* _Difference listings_

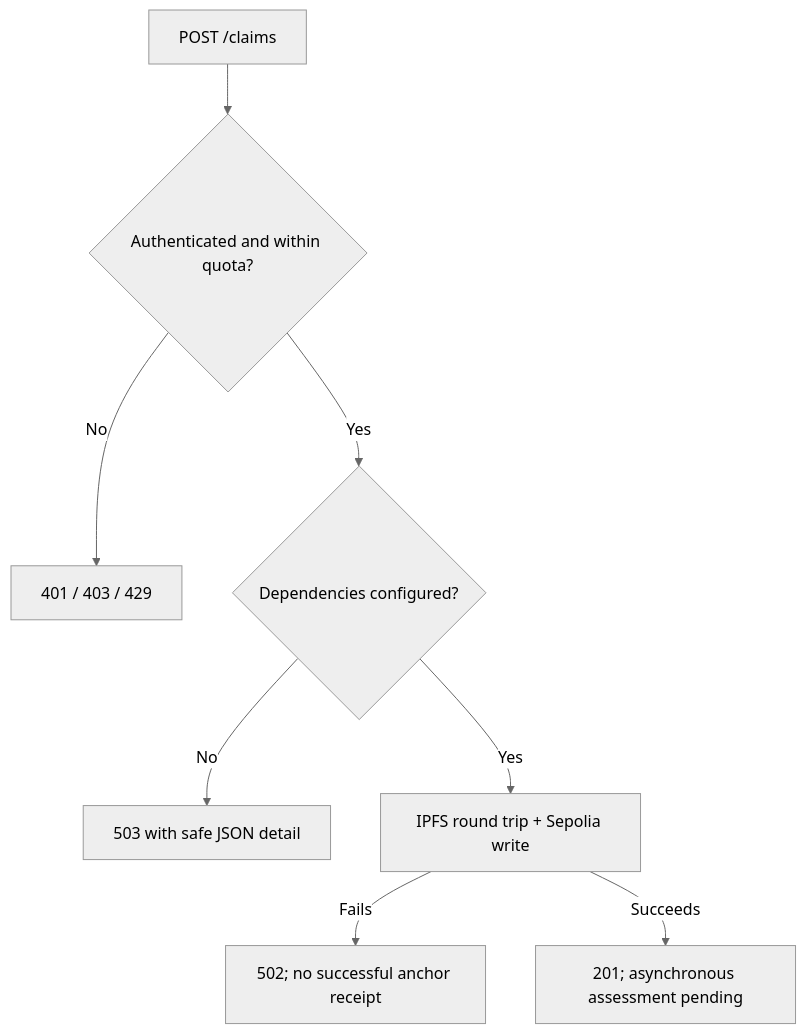
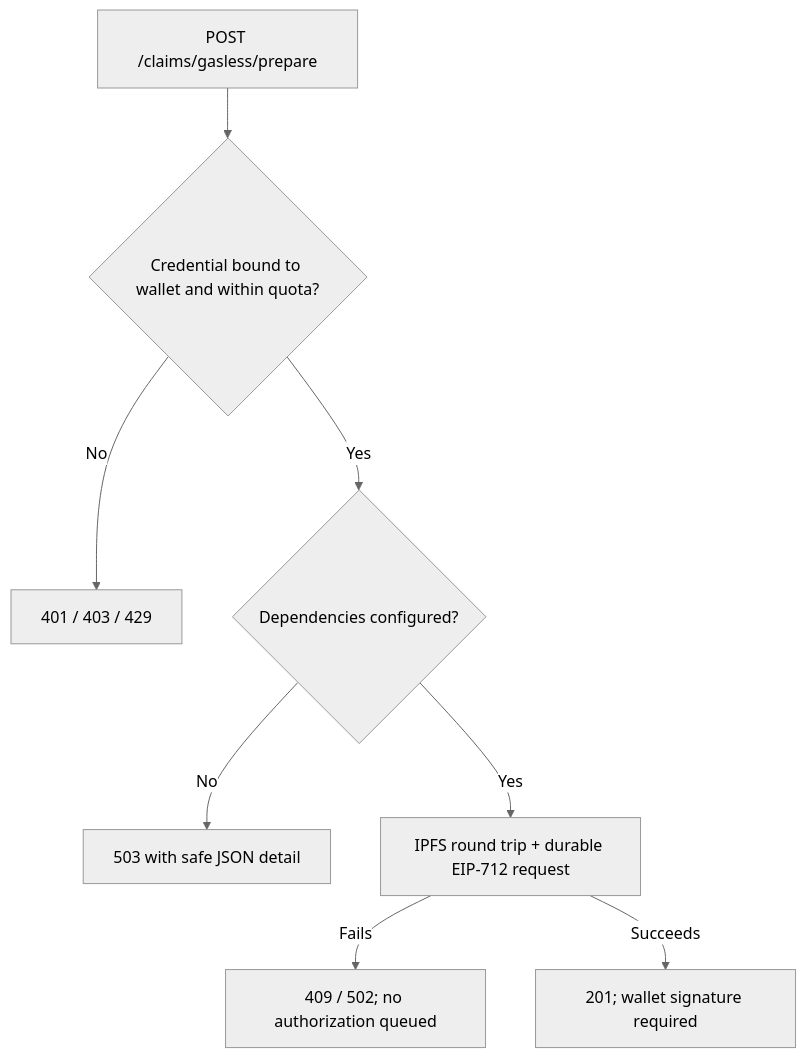
Before and after one commit to ganesh1997oli/Decentralized-Claims-Registry: the second of 2 diagrams in apps/backend/README.md, drawn with Mermaid (neutral theme). The commit also changed other lines of this file and 67 other files, not shown here.

````diff
--- a/apps/backend/README.md
+++ b/apps/backend/README.md
@@ -214,10 +262,10 @@
 ```mermaid
 flowchart TD
-    Request["POST /claims"] --> Auth{"Authenticated and within quota?"}
+    Request["POST /claims/gasless/prepare"] --> Auth{"Credential bound to wallet and within quota?"}
     Auth -->|No| FourXX["401 / 403 / 429"]
     Auth -->|Yes| Config{"Dependencies configured?"}
     Config -->|No| Unavailable["503 with safe JSON detail"]
-    Config -->|Yes| Submit["IPFS round trip + Sepolia write"]
-    Submit -->|Fails| Gateway["502; no successful anchor receipt"]
-    Submit -->|Succeeds| Created["201; asynchronous assessment pending"]
+    Config -->|Yes| Prepare["IPFS round trip + durable EIP-712 request"]
+    Prepare -->|Fails| Gateway["409 / 502; no authorization queued"]
+    Prepare -->|Succeeds| Created["201; wallet signature required"]
 ```
````
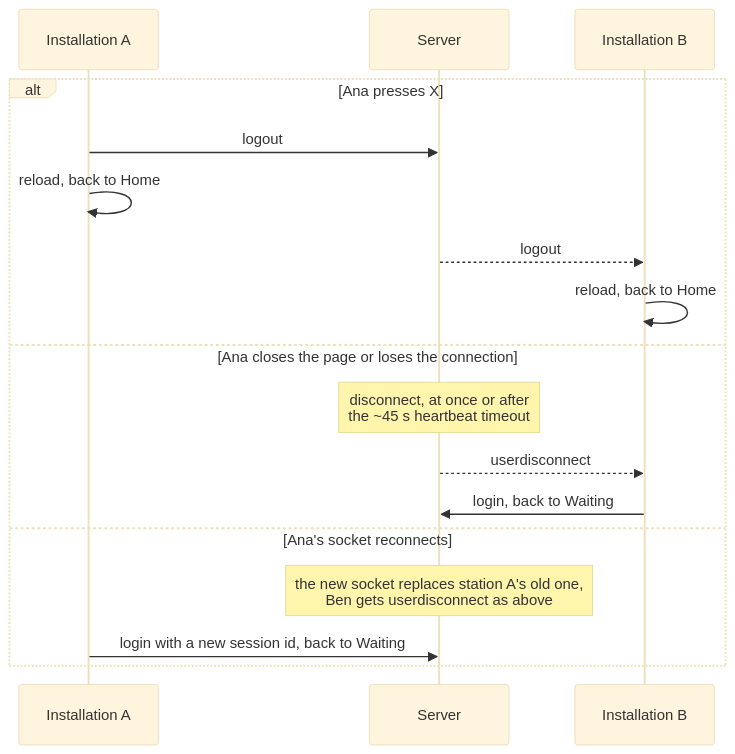
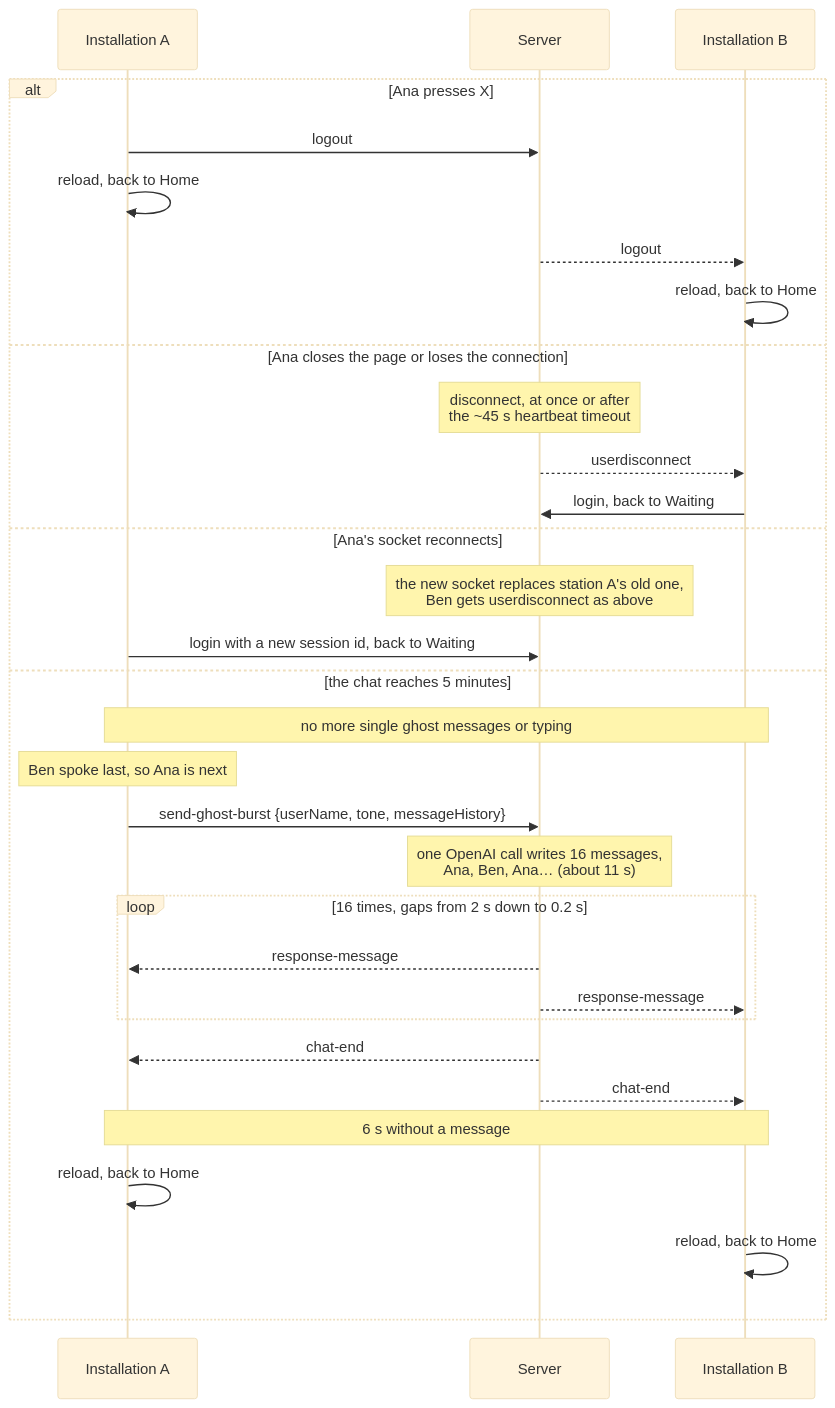
Before and after one commit to partyck/in-between-us: the sixth of 6 diagrams in architecture.md, drawn with Mermaid (base theme). The commit also changed other lines of this file and 9 other files, not shown here.

Commit message:
burst gost messages

````diff
--- a/architecture.md
+++ b/architecture.md
@@ -297,19 +315,33 @@
 ```mermaid
 sequenceDiagram
     participant A as Installation A
     participant S as Server
     participant B as Installation B
     alt Ana presses X
         A->>S: logout
         A->>A: reload, back to Home
         S-->>B: logout
         B->>B: reload, back to Home
     else Ana closes the page or loses the connection
         Note over S: disconnect, at once or after<br/>the ~45 s heartbeat timeout
         S-->>B: userdisconnect
         B->>S: login, back to Waiting
     else Ana's socket reconnects
         Note over S: the new socket replaces station A's old one,<br/>Ben gets userdisconnect as above
         A->>S: login with a new session id, back to Waiting
+    else the chat reaches 5 minutes
+        Note over A,B: no more single ghost messages or typing
+        Note over A: Ben spoke last, so Ana is next
+        A->>S: send-ghost-burst {userName, tone, messageHistory}
+        Note over S: one OpenAI call writes 16 messages,<br/>Ana, Ben, Ana… (about 11 s)
+        loop 16 times, gaps from 2 s down to 0.2 s
+            S-->>A: response-message
+            S-->>B: response-message
+        end
+        S-->>A: chat-end
+        S-->>B: chat-end
+        Note over A,B: 6 s without a message
+        A->>A: reload, back to Home
+        B->>B: reload, back to Home
     end
 ```
````
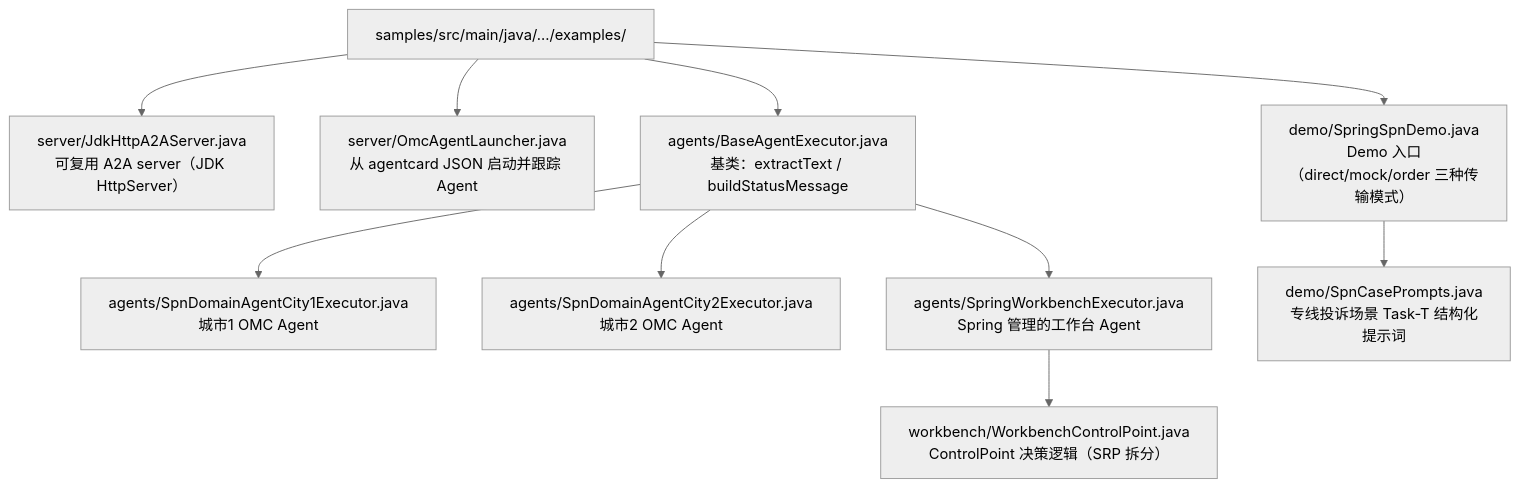
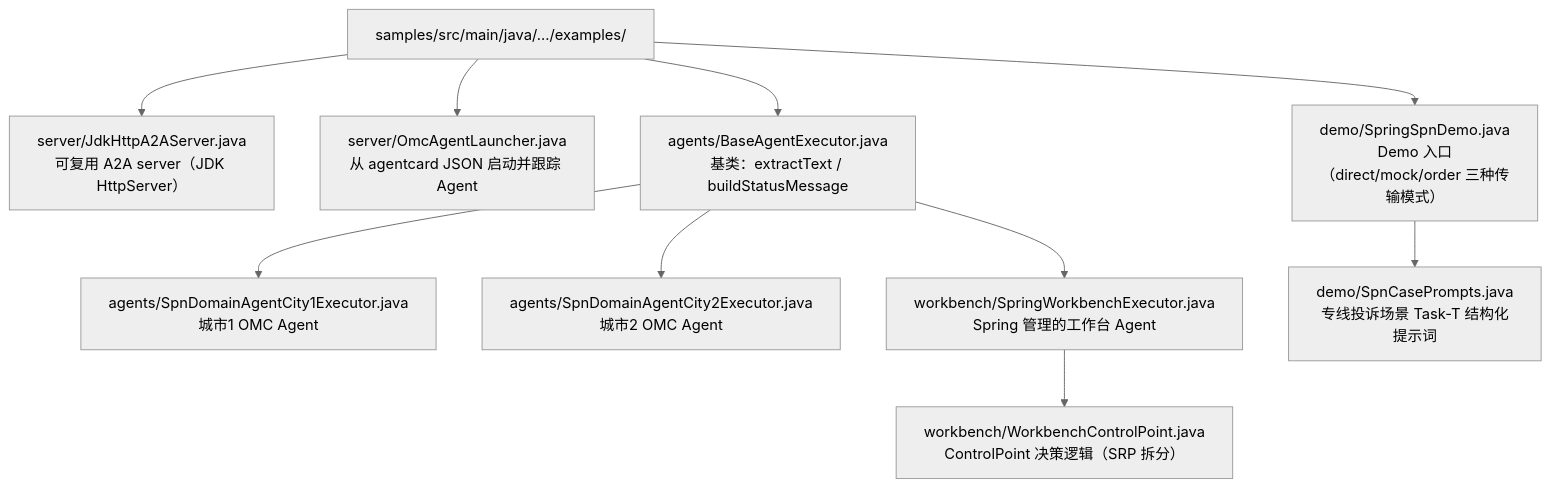
The diagram in samples/DESIGN-NOTES.md (Zhoujie628/workflow-engine-sdk-java), drawn with Mermaid (neutral theme) before and after one commit. The commit also changed 3 other files, not shown here.

First line of the commit message:
refactor(samples): move SpringWorkbenchExecutor to the workbench package

````diff
--- a/samples/DESIGN-NOTES.md
+++ b/samples/DESIGN-NOTES.md
@@ -18,18 +18,18 @@
 ```mermaid
 graph TD
     root["samples/src/main/java/.../examples/"]
     srv["server/JdkHttpA2AServer.java<br/>可复用 A2A server（JDK HttpServer）"]
     launch["server/OmcAgentLauncher.java<br/>从 agentcard JSON 启动并跟踪 Agent"]
     base["agents/BaseAgentExecutor.java<br/>基类：extractText / buildStatusMessage"]
     spn1["agents/SpnDomainAgentCity1Executor.java<br/>城市1 OMC Agent"]
     spn2["agents/SpnDomainAgentCity2Executor.java<br/>城市2 OMC Agent"]
-    wb["agents/SpringWorkbenchExecutor.java<br/>Spring 管理的工作台 Agent"]
+    wb["workbench/SpringWorkbenchExecutor.java<br/>Spring 管理的工作台 Agent"]
     cp["workbench/WorkbenchControlPoint.java<br/>ControlPoint 决策逻辑（SRP 拆分）"]
     prompts["demo/SpnCasePrompts.java<br/>专线投诉场景 Task-T 结构化提示词"]
     demo["demo/SpringSpnDemo.java<br/>Demo 入口（direct/mock/order 三种传输模式）"]
 
     root --> srv & launch & base & demo
     base --> spn1 & spn2 & wb
     demo --> prompts
     wb --> cp
 ```
````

* _DIRECTIONS FOR THIS TASK_
So that the copy stays exact, reproduce each record word for word and leave its images out.

* _SOLUTION TO THIS EXERCISE_
Before and after one commit to ganesh1997oli/Decentralized-Claims-Registry: the second of 2 diagrams in apps/backend/README.md, drawn with Mermaid (neutral theme). The commit also changed other lines of this file and 67 other files, not shown here.

````diff
--- a/apps/backend/README.md
+++ b/apps/backend/README.md
@@ -214,10 +262,10 @@
 ```mermaid
 flowchart TD
-    Request["POST /claims"] --> Auth{"Authenticated and within quota?"}
+    Request["POST /claims/gasless/prepare"] --> Auth{"Credential bound to wallet and within quota?"}
     Auth -->|No| FourXX["401 / 403 / 429"]
     Auth -->|Yes| Config{"Dependencies configured?"}
     Config -->|No| Unavailable["503 with safe JSON detail"]
-    Config -->|Yes| Submit["IPFS round trip + Sepolia write"]
-    Submit -->|Fails| Gateway["502; no successful anchor receipt"]
-    Submit -->|Succeeds| Created["201; asynchronous assessment pending"]
+    Config -->|Yes| Prepare["IPFS round trip + durable EIP-712 request"]
+    Prepare -->|Fails| Gateway["409 / 502; no authorization queued"]
+    Prepare -->|Succeeds| Created["201; wallet signature required"]
 ```
````
Before and after one commit to partyck/in-between-us: the sixth of 6 diagrams in architecture.md, drawn with Mermaid (base theme). The commit also changed other lines of this file and 9 other files, not shown here.

Commit message:
burst gost messages

````diff
--- a/architecture.md
+++ b/architecture.md
@@ -297,19 +315,33 @@
 ```mermaid
 sequenceDiagram
     participant A as Installation A
     participant S as Server
     participant B as Installation B
     alt Ana presses X
         A->>S: logout
         A->>A: reload, back to Home
         S-->>B: logout
         B->>B: reload, back to Home
     else Ana closes the page or loses the connection
         Note over S: disconnect, at once or after<br/>the ~45 s heartbeat timeout
         S-->>B: userdisconnect
         B->>S: login, back to Waiting
     else Ana's socket reconnects
         Note over S: the new socket replaces station A's old one,<br/>Ben gets userdisconnect as above
         A->>S: login with a new session id, back to Waiting
+    else the chat reaches 5 minutes
+        Note over A,B: no more single ghost messages or typing
+        Note over A: Ben spoke last, so Ana is next
+        A->>S: send-ghost-burst {userName, tone, messageHistory}
+        Note over S: one OpenAI call writes 16 messages,<br/>Ana, Ben, Ana… (about 11 s)
+        loop 16 times, gaps from 2 s down to 0.2 s
+            S-->>A: response-message
+            S-->>B: response-message
+        end
+        S-->>A: chat-end
+        S-->>B: chat-end
+        Note over A,B: 6 s without a message
+        A->>A: reload, back to Home
+        B->>B: reload, back to Home
     end
 ```
````
The diagram in samples/DESIGN-NOTES.md (Zhoujie628/workflow-engine-sdk-java), drawn with Mermaid (neutral theme) before and after one commit. The commit also changed 3 other files, not shown here.

First line of the commit message:
refactor(samples): move SpringWorkbenchExecutor to the workbench package

````diff
--- a/samples/DESIGN-NOTES.md
+++ b/samples/DESIGN-NOTES.md
@@ -18,18 +18,18 @@
 ```mermaid
 graph TD
     root["samples/src/main/java/.../examples/"]
     srv["server/JdkHttpA2AServer.java<br/>可复用 A2A server（JDK HttpServer）"]
     launch["server/OmcAgentLauncher.java<br/>从 agentcard JSON 启动并跟踪 Agent"]
     base["agents/BaseAgentExecutor.java<br/>基类：extractText / buildStatusMessage"]
     spn1["agents/SpnDomainAgentCity1Executor.java<br/>城市1 OMC Agent"]
     spn2["agents/SpnDomainAgentCity2Executor.java<br/>城市2 OMC Agent"]
-    wb["agents/SpringWorkbenchExecutor.java<br/>Spring 管理的工作台 Agent"]
+    wb["workbench/SpringWorkbenchExecutor.java<br/>Spring 管理的工作台 Agent"]
     cp["workbench/WorkbenchControlPoint.java<br/>ControlPoint 决策逻辑（SRP 拆分）"]
     prompts["demo/SpnCasePrompts.java<br/>专线投诉场景 Task-T 结构化提示词"]
     demo["demo/SpringSpnDemo.java<br/>Demo 入口（direct/mock/order 三种传输模式）"]
 
     root --> srv & launch & base & demo
     base --> spn1 & spn2 & wb
     demo --> prompts
     wb --> cp
 ```
````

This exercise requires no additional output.